TASK TO COMPLETE: For this exercise, repeat the records below exactly and omit every picture.

DATA EXTRACT:
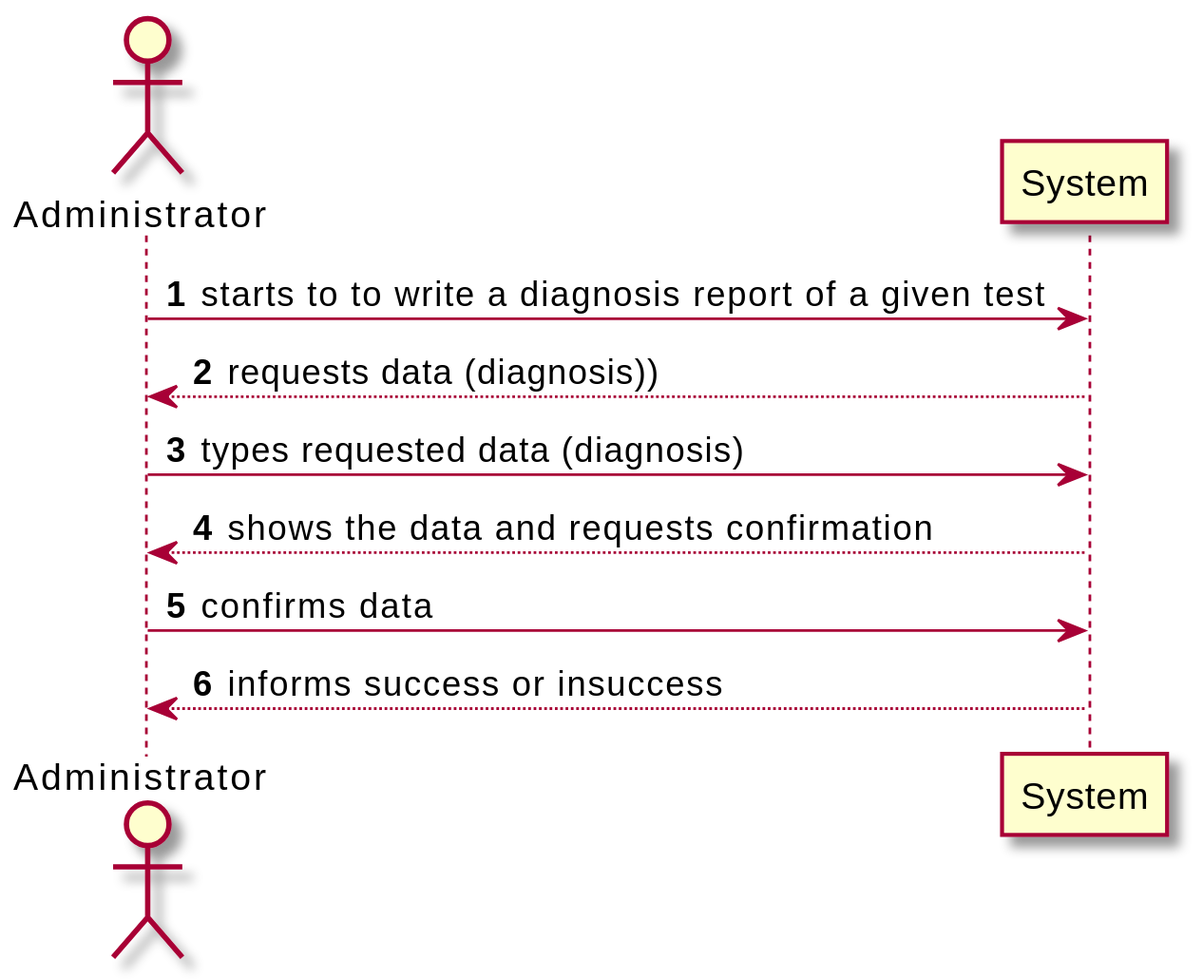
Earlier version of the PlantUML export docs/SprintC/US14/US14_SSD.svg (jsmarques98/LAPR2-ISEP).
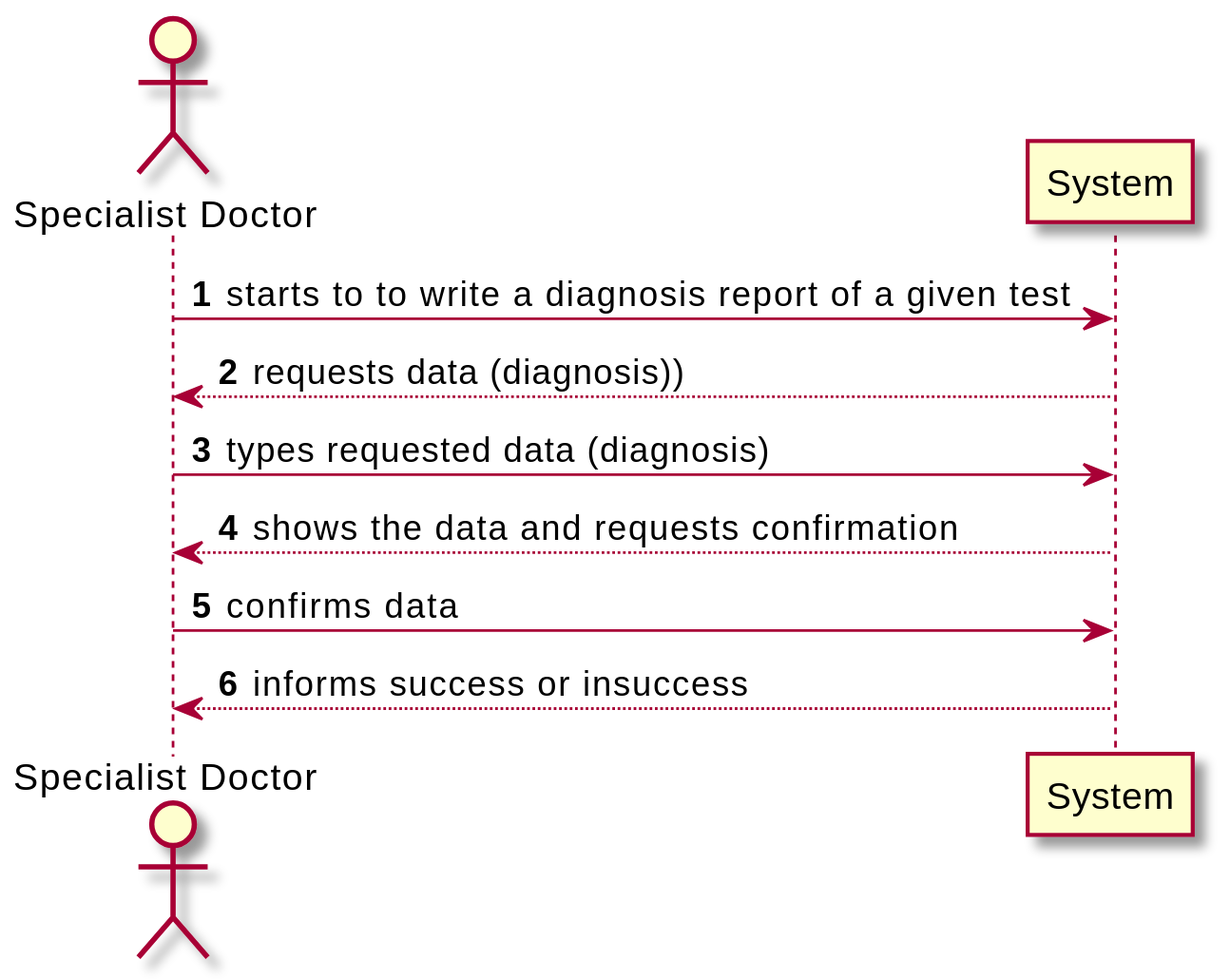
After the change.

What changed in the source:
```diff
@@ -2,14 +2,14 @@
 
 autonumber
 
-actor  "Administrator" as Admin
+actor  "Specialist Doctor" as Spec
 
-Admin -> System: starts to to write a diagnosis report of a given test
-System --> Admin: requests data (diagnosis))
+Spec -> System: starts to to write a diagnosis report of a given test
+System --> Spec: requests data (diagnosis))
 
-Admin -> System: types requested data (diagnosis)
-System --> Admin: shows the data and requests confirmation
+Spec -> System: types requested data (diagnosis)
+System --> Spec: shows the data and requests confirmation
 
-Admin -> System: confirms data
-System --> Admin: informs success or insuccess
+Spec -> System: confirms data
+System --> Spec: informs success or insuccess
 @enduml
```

RESULT OF THIS EXERCISE:
Earlier version of the PlantUML export docs/SprintC/US14/US14_SSD.svg (jsmarques98/LAPR2-ISEP).
After the change.

What changed in the source:
```diff
@@ -2,14 +2,14 @@
 
 autonumber
 
-actor  "Administrator" as Admin
+actor  "Specialist Doctor" as Spec
 
-Admin -> System: starts to to write a diagnosis report of a given test
-System --> Admin: requests data (diagnosis))
+Spec -> System: starts to to write a diagnosis report of a given test
+System --> Spec: requests data (diagnosis))
 
-Admin -> System: types requested data (diagnosis)
-System --> Admin: shows the data and requests confirmation
+Spec -> System: types requested data (diagnosis)
+System --> Spec: shows the data and requests confirmation
 
-Admin -> System: confirms data
-System --> Admin: informs success or insuccess
+Spec -> System: confirms data
+System --> Spec: informs success or insuccess
 @enduml
```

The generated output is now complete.